Vice Chancellor of the University of Ghana, Professor Ernest Ayeetey has said he would have strongly kicked against the conversion of Polytechnics into Technical Universities, if government had consulted him ahead of the change.
According to him, his opposition to the move is largely because the types of education polytechnics are to provide are still relevant and very desirable for our nation, hence making the conversion needless.
Several educationists kicked against the turning of Polytechnics into technical universities. Some argued that the polytechnics have not yet developed the necessary curriculum needed to run degree courses as well as the fact that various polytechnics are not conducting enough research to warrant the conversion into technical universities in 2016.
The Technical Committee on the conversion of polytechnics to technical universities, announced its decision to convert all polytechnics into technical universities beginning 2016, albeit in phases.
The conversion of polytechnic into technical universities was one of the manifesto promises of the Mahama administration ahead of the 2012 elections. The purpose of the transformation of all polytechnics into technical universities is to bridge the gap between academia and industry. It is also geared towards training students with employable skills for economic transformation in the country.

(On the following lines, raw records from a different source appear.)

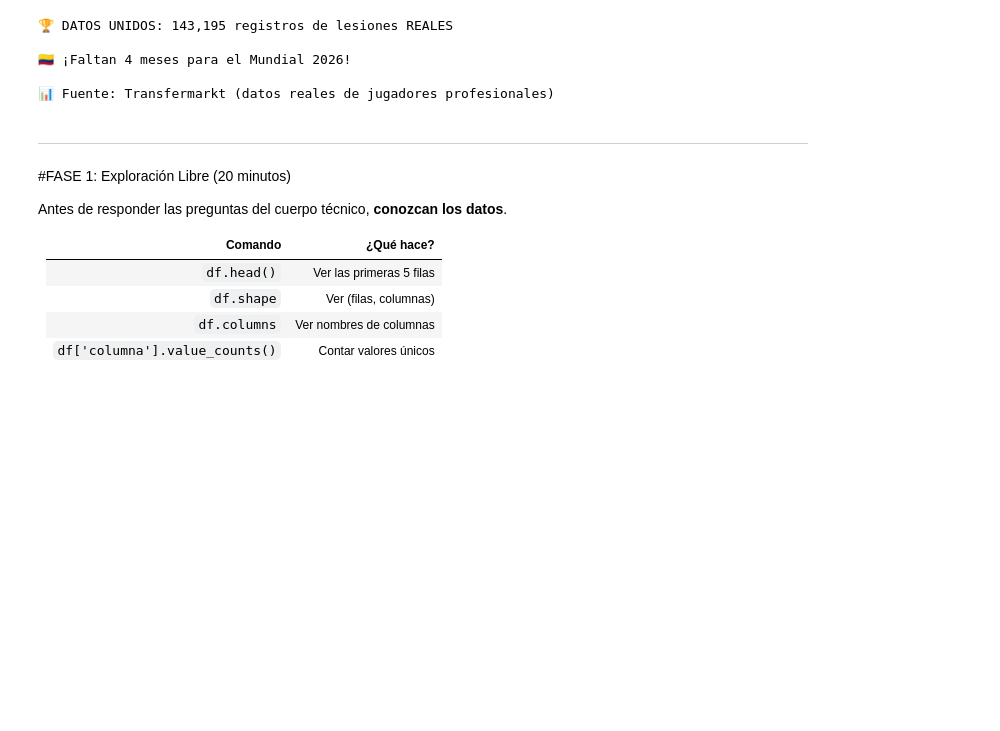
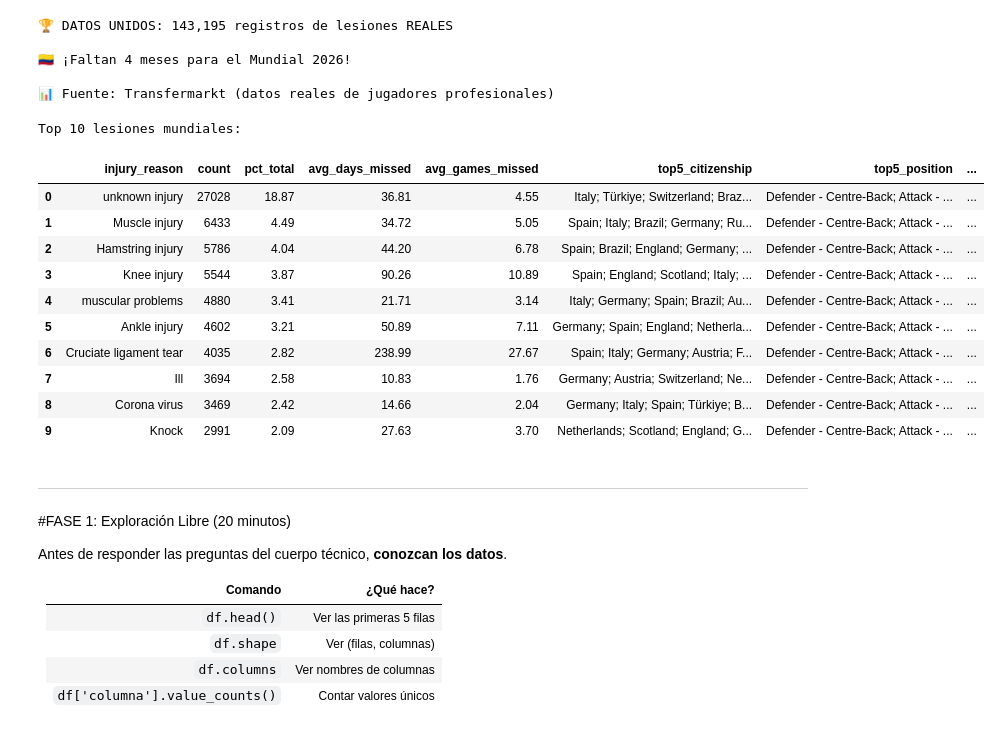
Before and after one commit to dani9510/Materia_Mach, a Jupyter notebook: taller_mundial_10022025.ipynb, the cells around one changed output. Saved outputs shown, nothing was run; the diff lists cells and outputs as text; code cells hidden in the pictures; blank space fills up the shorter version.

```diff
--- a/taller_mundial_10022025.ipynb
+++ b/taller_mundial_10022025.ipynb
@@ -176,6 +176,64 @@ print(f"\n📊 Fuente: Transfermarkt (datos reales de jugadores profesionales)")
 🇨🇴 ¡Faltan 4 meses para el Mundial 2026!
 
 📊 Fuente: Transfermarkt (datos reales de jugadores profesionales)
+# %%
+# Top 10 lesiones: % del total, promedios y top5 de citizenship/position/foot
+import pandas as pd
+
+def top_n_concat(series, n=5, sep='; '):
+    vals = series.dropna().astype(str).value_counts().head(n).index.tolist()
+    return sep.join(vals)
+
+# Conteo top 10 lesiones
+top10_counts = df['injury_reason'].value_counts().head(10)
+top10 = top10_counts.rename_axis('injury_reason').reset_index(name='count')
+
+total = len(df)
+
+# Promedios por injury_reason (puede haber NaN)
+aggs = df.groupby('injury_reason').agg(
+    avg_days_missed = ('days_missed', 'mean'),
+    avg_games_missed = ('games_missed', 'mean')
+).reset_index()
+
+# Top5 concatenados por categoría
+citizenship_top5 = df.groupby('injury_reason')['citizenship'].apply(lambda s: top_n_concat(s, 5)).reset_index(name='top5_citizenship')
+position_top5 = df.groupby('injury_reason')['position'].apply(lambda s: top_n_concat(s, 5)).reset_index(name='top5_position')
+foot_top5 = df.groupby('injury_reason')['foot'].apply(lambda s: top_n_concat(s, 5)).reset_index(name='top5_foot')
+
+# Combinar todo y filtrar solo top10
+result = top10.merge(aggs, on='injury_reason', how='left') \
+               .merge(citizenship_top5, on='injury_reason', how='left') \
+               .merge(position_top5, on='injury_reason', how='left') \
+               .merge(foot_top5, on='injury_reason', how='left')
+
+# Añadir porcentaje del total
+result['pct_total'] = result['count'] / total * 100
+
+# Formateo: redondear y reordenar columnas
+result['pct_total'] = result['pct_total'].round(2)
+result['avg_days_missed'] = result['avg_days_missed'].round(2)
+result['avg_games_missed'] = result['avg_games_missed'].round(2)
+
+cols = ['injury_reason','count','pct_total','avg_days_missed','avg_games_missed',
+        'top5_citizenship','top5_position','top5_foot']
+result = result[cols]
+
+print("Top 10 lesiones mundiales:")
+print(result.to_string(index=False))
+# %% [output]
+Top 10 lesiones mundiales:
+|  | injury_reason | count | pct_total | avg_days_missed | avg_games_missed | top5_citizenship | top5_position | ... |
+| 0 | unknown injury | 27028 | 18.87 | 36.81 | 4.55 | Italy; Türkiye; Switzerland; Braz... | Defender - Centre-Back; Attack - ... | ... |
+| 1 | Muscle injury | 6433 | 4.49 | 34.72 | 5.05 | Spain; Italy; Brazil; Germany; Ru... | Defender - Centre-Back; Attack - ... | ... |
+| 2 | Hamstring injury | 5786 | 4.04 | 44.20 | 6.78 | Spain; Brazil; England; Germany; ... | Defender - Centre-Back; Attack - ... | ... |
+| 3 | Knee injury | 5544 | 3.87 | 90.26 | 10.89 | Spain; England; Scotland; Italy; ... | Defender - Centre-Back; Attack - ... | ... |
+| 4 | muscular problems | 4880 | 3.41 | 21.71 | 3.14 | Italy; Germany; Spain; Brazil; Au... | Defender - Centre-Back; Attack - ... | ... |
+| 5 | Ankle injury | 4602 | 3.21 | 50.89 | 7.11 | Germany; Spain; England; Netherla... | Defender - Centre-Back; Attack - ... | ... |
+| 6 | Cruciate ligament tear | 4035 | 2.82 | 238.99 | 27.67 | Spain; Italy; Germany; Austria; F... | Defender - Centre-Back; Attack - ... | ... |
+| 7 | Ill | 3694 | 2.58 | 10.83 | 1.76 | Germany; Austria; Switzerland; Ne... | Defender - Centre-Back; Attack - ... | ... |
+| 8 | Corona virus | 3469 | 2.42 | 14.66 | 2.04 | Germany; Italy; Spain; Türkiye; B... | Defender - Centre-Back; Attack - ... | ... |
+| 9 | Knock | 2991 | 2.09 | 27.63 | 3.70 | Netherlands; Scotland; England; G... | Defender - Centre-Back; Attack - ... | ... |
 # %% [markdown]
 ---
 
```
Also changed, not shown: parts of 18 cells of this notebook.
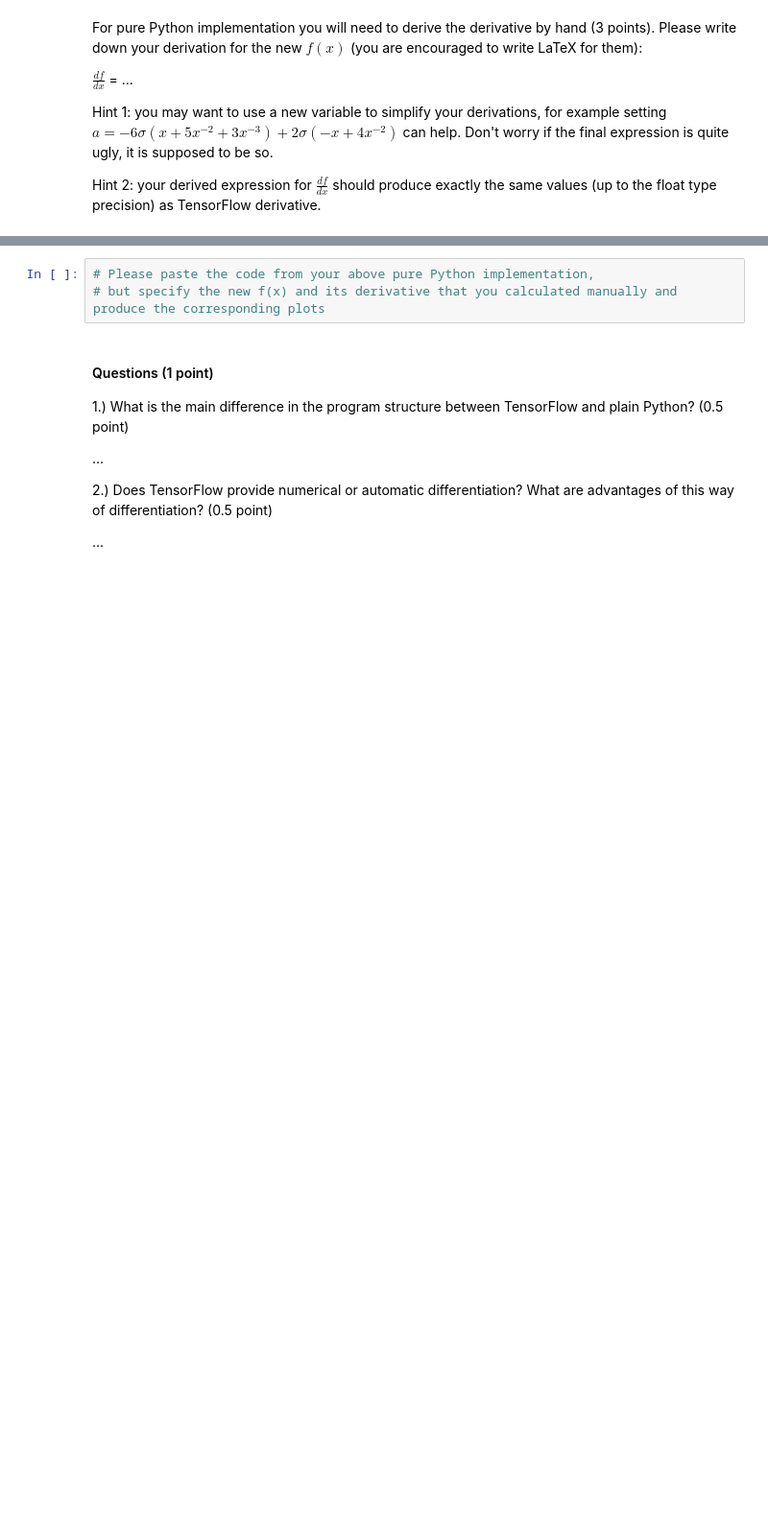
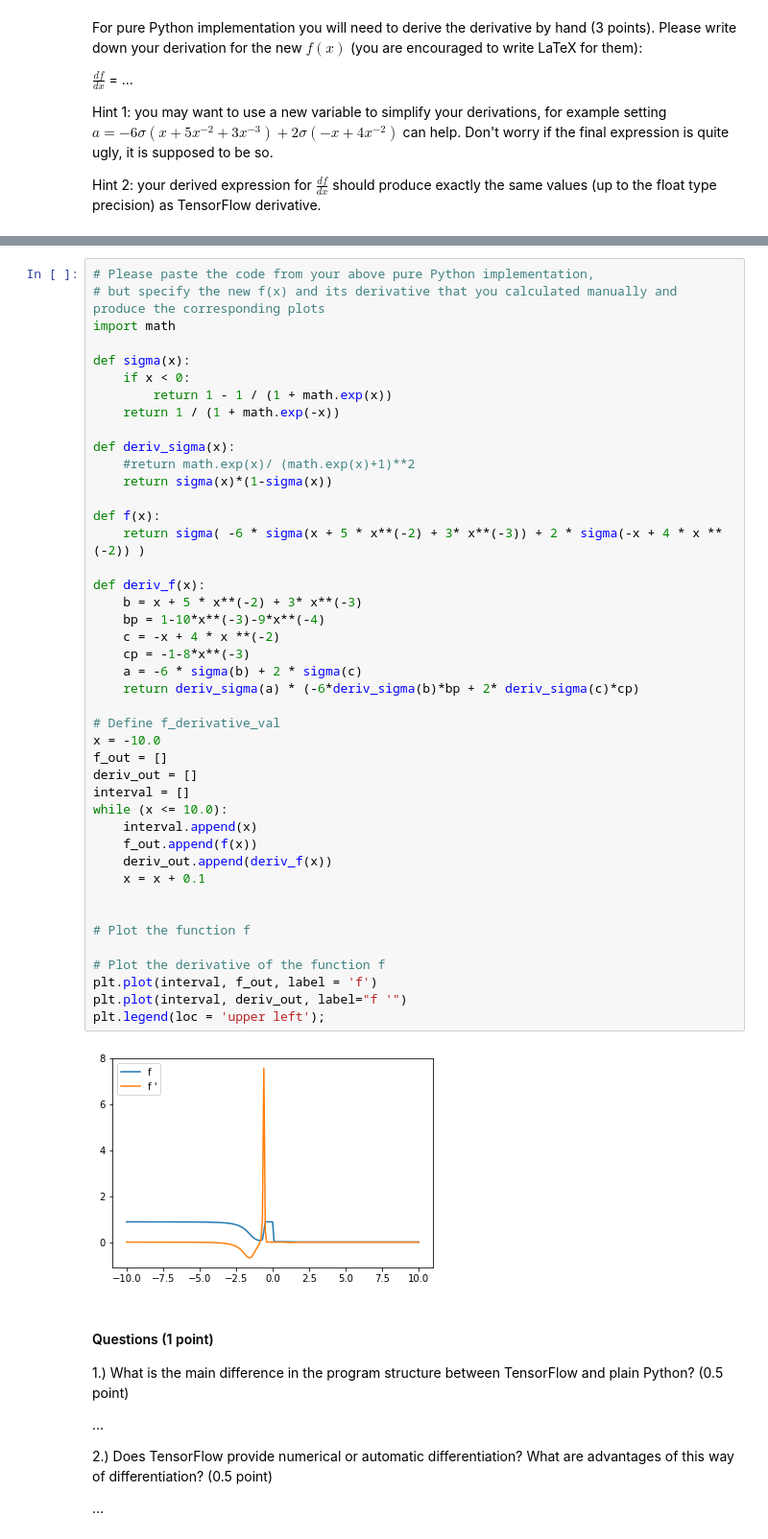
Before and after one commit to Rende/nnia_18, a Jupyter notebook: nniasheet2final.ipynb, the cells around one changed output, grey strips where cells are left out. Shown at 96% size. Saved outputs shown, nothing was run; the diff lists cells and outputs as text; blank space fills up the shorter version.

Commit message:
derivative-check correct???python impl.; parentheses equation corrected

```diff
--- a/nniasheet2final.ipynb
+++ b/nniasheet2final.ipynb
@@ -305,6 +319,48 @@ plt.legend(loc = 'upper left');
-# %%
-# Please paste the code from your above pure Python implementation,
-# but specify the new f(x) and its derivative that you calculated manually and produce the corresponding plots
+# %%
+# Please paste the code from your above pure Python implementation,
+# but specify the new f(x) and its derivative that you calculated manually and produce the corresponding plots
+import math
+
+def sigma(x):
+    if x < 0:
+        return 1 - 1 / (1 + math.exp(x))
+    return 1 / (1 + math.exp(-x))
+
+def deriv_sigma(x):
+    #return math.exp(x)/ (math.exp(x)+1)**2
+    return sigma(x)*(1-sigma(x))
+
+def f(x):
+    return sigma( -6 * sigma(x + 5 * x**(-2) + 3* x**(-3)) + 2 * sigma(-x + 4 * x **(-2)) )
+
+def deriv_f(x):
+    b = x + 5 * x**(-2) + 3* x**(-3)
+    bp = 1-10*x**(-3)-9*x**(-4)
+    c = -x + 4 * x **(-2)
+    cp = -1-8*x**(-3)
+    a = -6 * sigma(b) + 2 * sigma(c)
+    return deriv_sigma(a) * (-6*deriv_sigma(b)*bp + 2* deriv_sigma(c)*cp)
+
+# Define f_derivative_val
+x = -10.0
+f_out = []
+deriv_out = []
+interval = []
+while (x <= 10.0):
+    interval.append(x)
+    f_out.append(f(x))
+    deriv_out.append(deriv_f(x))
+    x = x + 0.1
+
+
+# Plot the function f
+
+# Plot the derivative of the function f
+plt.plot(interval, f_out, label = 'f')
+plt.plot(interval, deriv_out, label="f '")
+plt.legend(loc = 'upper left');
+# %% [output]
+[figure, added]
 # %% [markdown]
 #### Questions (1 point)
 1.) What is the main difference in the program structure between TensorFlow and plain Python? (0.5 point)
```
Also changed, not shown: parts of 2 cells of this notebook.
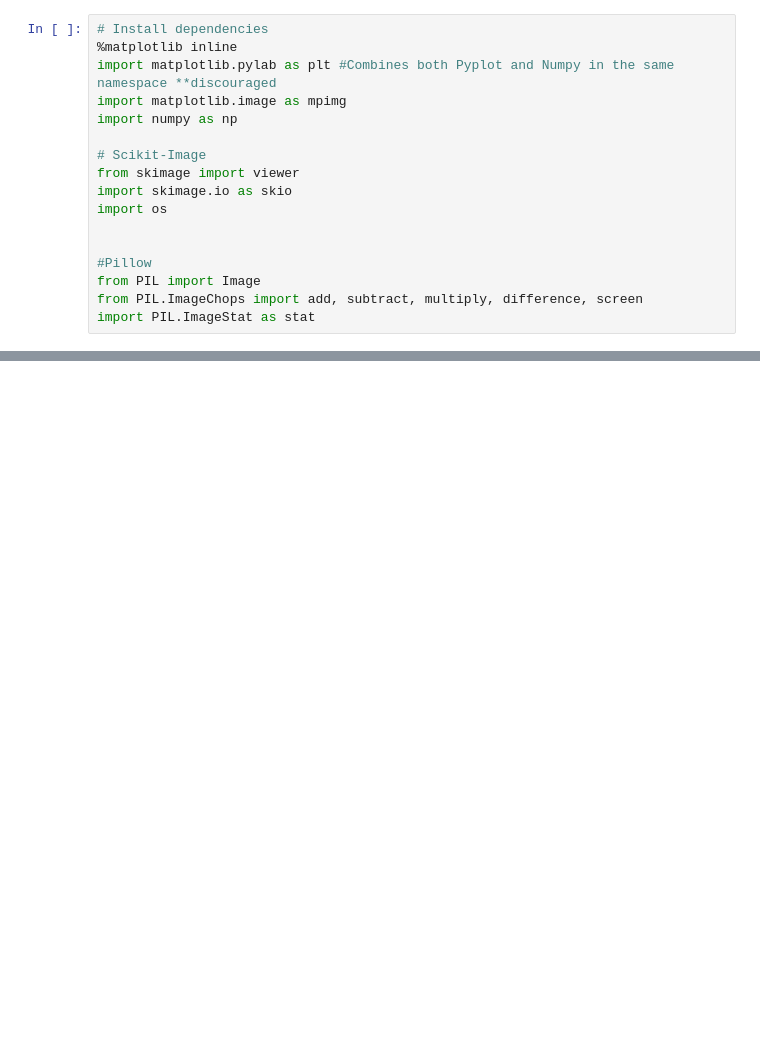
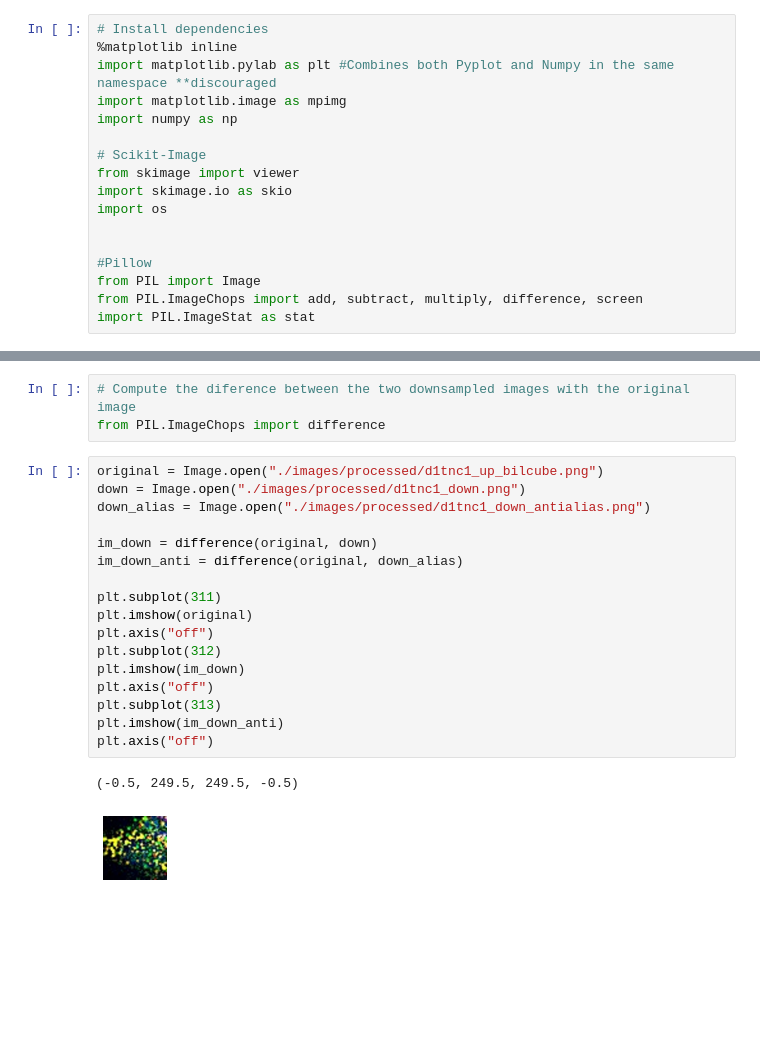
Before and after one commit to lilstarhunter/AutoQuant_RNAscope, a Jupyter notebook: wip-impy/img_process.ipynb, the cells around one changed output, grey strips where cells are left out. Saved outputs shown, nothing was run; the diff lists cells and outputs as text; blank space fills up the shorter version.

Commit message:
image proces, sampling, quantiziation

```diff
--- a/wip-impy/img_process.ipynb
+++ b/wip-impy/img_process.ipynb
@@ -35,0 +52,23 @@ SyntaxError: Missing parentheses in call to 'print'. Did you mean print("A jpeg
+# %%
+# Compute the diference between the two downsampled images with the original image
+from PIL.ImageChops import difference
+# %%
+original = Image.open("./images/processed/d1tnc1_up_bilcube.png")
+down = Image.open("./images/processed/d1tnc1_down.png")
+down_alias = Image.open("./images/processed/d1tnc1_down_antialias.png")
+
+im_down = difference(original, down)
+im_down_anti = difference(original, down_alias)
+
+plt.subplot(311)
+plt.imshow(original)
+plt.axis("off")
+plt.subplot(312)
+plt.imshow(im_down)
+plt.axis("off")
+plt.subplot(313)
+plt.imshow(im_down_anti)
+plt.axis("off")
+# %% [output]
+(-0.5, 249.5, 249.5, -0.5)
+[figure, added]
```
Also changed, not shown: parts of 7 cells of this notebook, 11 other files.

However speaking to Bola Ray on Starr Chat, Professor Ernest Ayeetey who questioned the haste in the government’s decision to ensure the conversion said he was deeply worried about that move.
“I believe a nation like ours needs a solid foundation for technical education and that is what the polytechnics were created for. They have evolved over the years moving further away from the ideal of solid technical and vocational education. That worries me; I’m worried because the conversion from being polytechnics into Technical Universities has been premised on factors that I don’t think are important.
“I know that many of my colleagues will disagree with me but that is my opinion; I would have strongly kicked against the conversion largely because the type of education polytechnics are to provide are still relevant and very desirable for our nation. So as the change occurs I wonder how we’re going to find the technical people that we want as a country to make our economy what it should be. We want to have a more restructured economy, there’s no way you can do this without a strong application of new technologies and that is what polytechnics are there for and we are moving away from making our polytechnics more technical and rather making them more academic; and that is most unfortunate. I know I’m going to receive a lot of flak but I stand by my opinion.”